WORK REQUEST: Copy out all lines of the material below in which "solid" occurs.

═══ DATA EXCERPTS ═══

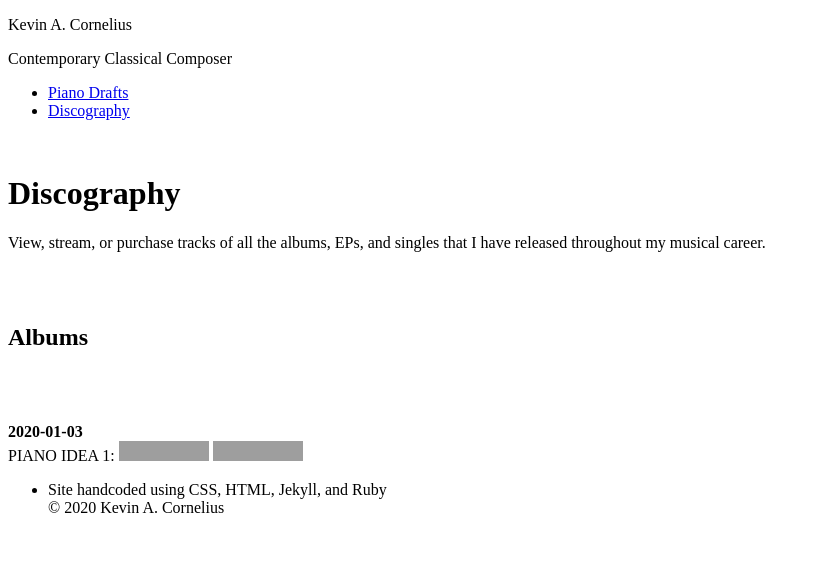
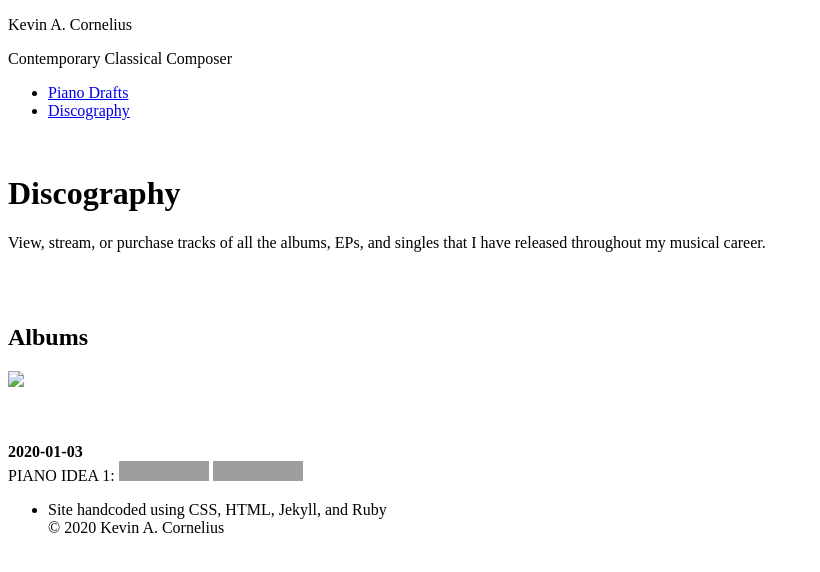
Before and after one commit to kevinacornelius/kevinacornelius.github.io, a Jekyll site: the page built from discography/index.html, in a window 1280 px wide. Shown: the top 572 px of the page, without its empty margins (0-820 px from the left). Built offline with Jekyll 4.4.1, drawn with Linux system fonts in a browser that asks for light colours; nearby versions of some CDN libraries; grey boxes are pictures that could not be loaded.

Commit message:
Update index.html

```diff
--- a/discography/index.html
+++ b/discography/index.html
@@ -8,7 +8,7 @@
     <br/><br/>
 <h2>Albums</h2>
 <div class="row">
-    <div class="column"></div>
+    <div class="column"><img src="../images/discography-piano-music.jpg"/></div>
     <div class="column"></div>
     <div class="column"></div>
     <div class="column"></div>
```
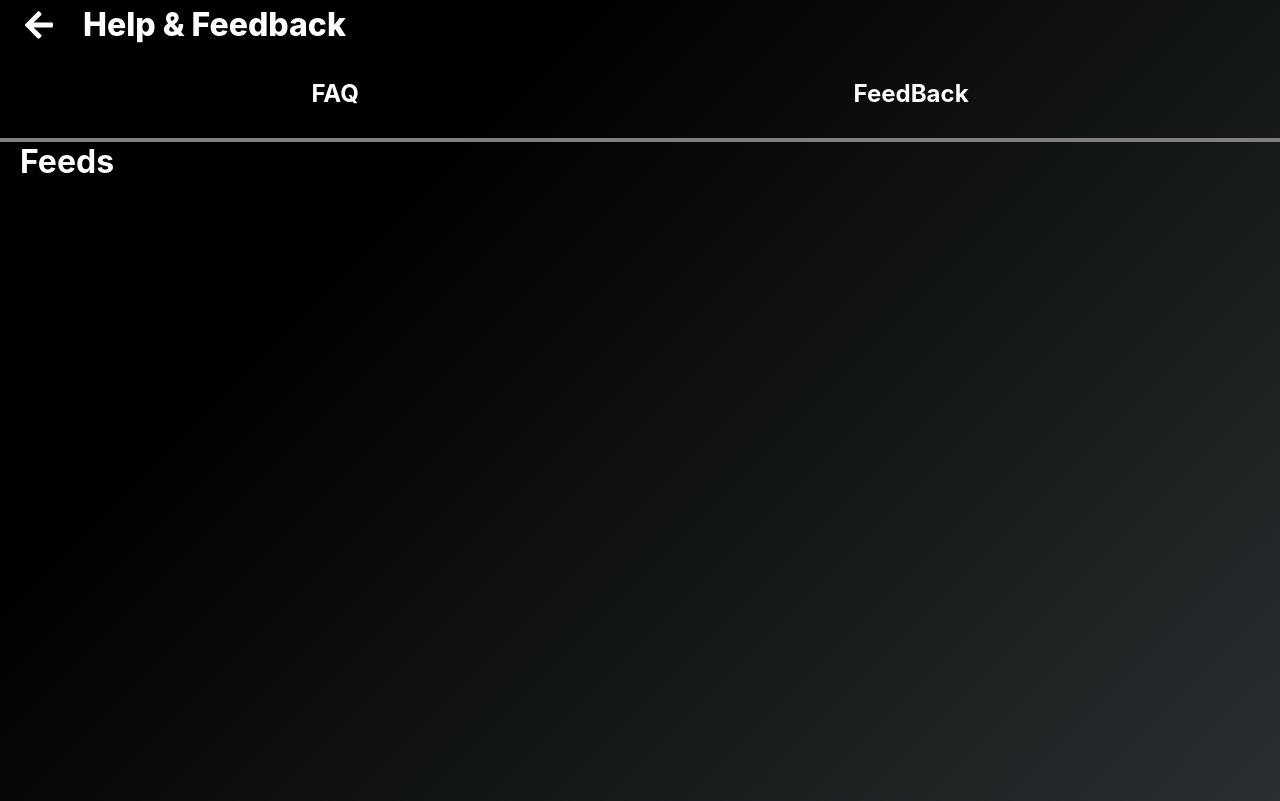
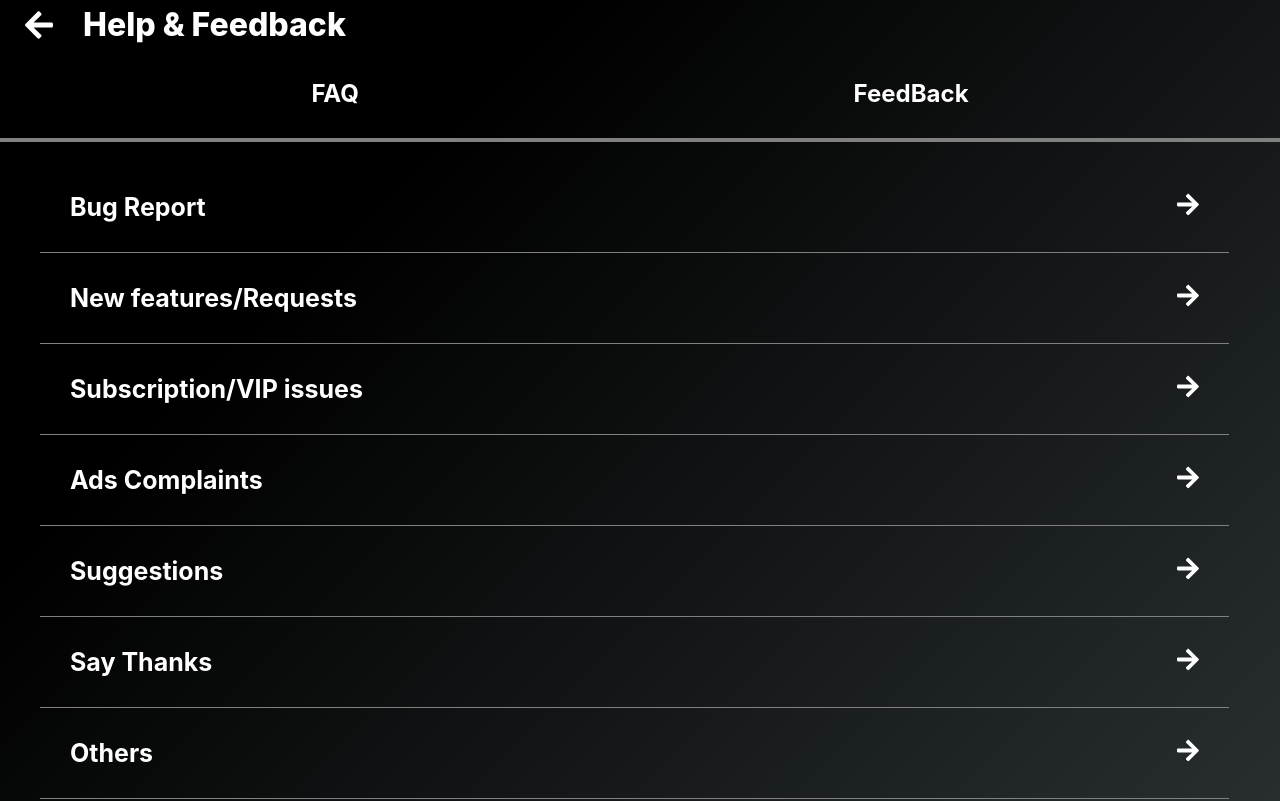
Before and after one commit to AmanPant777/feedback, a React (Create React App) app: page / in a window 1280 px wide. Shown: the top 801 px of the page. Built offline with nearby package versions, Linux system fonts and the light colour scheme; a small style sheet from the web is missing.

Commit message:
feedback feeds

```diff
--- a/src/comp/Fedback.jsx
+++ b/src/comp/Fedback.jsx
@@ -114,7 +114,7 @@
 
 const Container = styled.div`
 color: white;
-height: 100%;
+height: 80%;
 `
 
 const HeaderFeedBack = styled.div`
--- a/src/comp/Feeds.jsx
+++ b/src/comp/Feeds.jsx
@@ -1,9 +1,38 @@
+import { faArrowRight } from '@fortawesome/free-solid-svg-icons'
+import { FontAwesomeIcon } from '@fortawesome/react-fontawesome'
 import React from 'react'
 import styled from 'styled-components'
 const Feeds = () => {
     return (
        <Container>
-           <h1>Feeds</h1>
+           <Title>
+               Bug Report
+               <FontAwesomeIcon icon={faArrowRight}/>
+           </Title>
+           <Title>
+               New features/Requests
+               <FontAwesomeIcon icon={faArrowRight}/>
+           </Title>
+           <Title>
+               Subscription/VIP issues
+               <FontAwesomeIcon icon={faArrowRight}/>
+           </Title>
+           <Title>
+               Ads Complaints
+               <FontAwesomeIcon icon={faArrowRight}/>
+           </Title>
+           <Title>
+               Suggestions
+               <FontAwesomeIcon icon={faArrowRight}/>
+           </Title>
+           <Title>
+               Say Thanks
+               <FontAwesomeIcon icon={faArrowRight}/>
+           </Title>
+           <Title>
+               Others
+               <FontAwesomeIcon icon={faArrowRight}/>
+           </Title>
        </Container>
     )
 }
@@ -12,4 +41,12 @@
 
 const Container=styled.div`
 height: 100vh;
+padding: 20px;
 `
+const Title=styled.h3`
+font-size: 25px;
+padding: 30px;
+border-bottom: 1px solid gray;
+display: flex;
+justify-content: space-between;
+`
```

═══

SOLVED EXERCISE:
+import { faArrowRight } from '@fortawesome/free-solid-svg-icons'
+border-bottom: 1px solid gray;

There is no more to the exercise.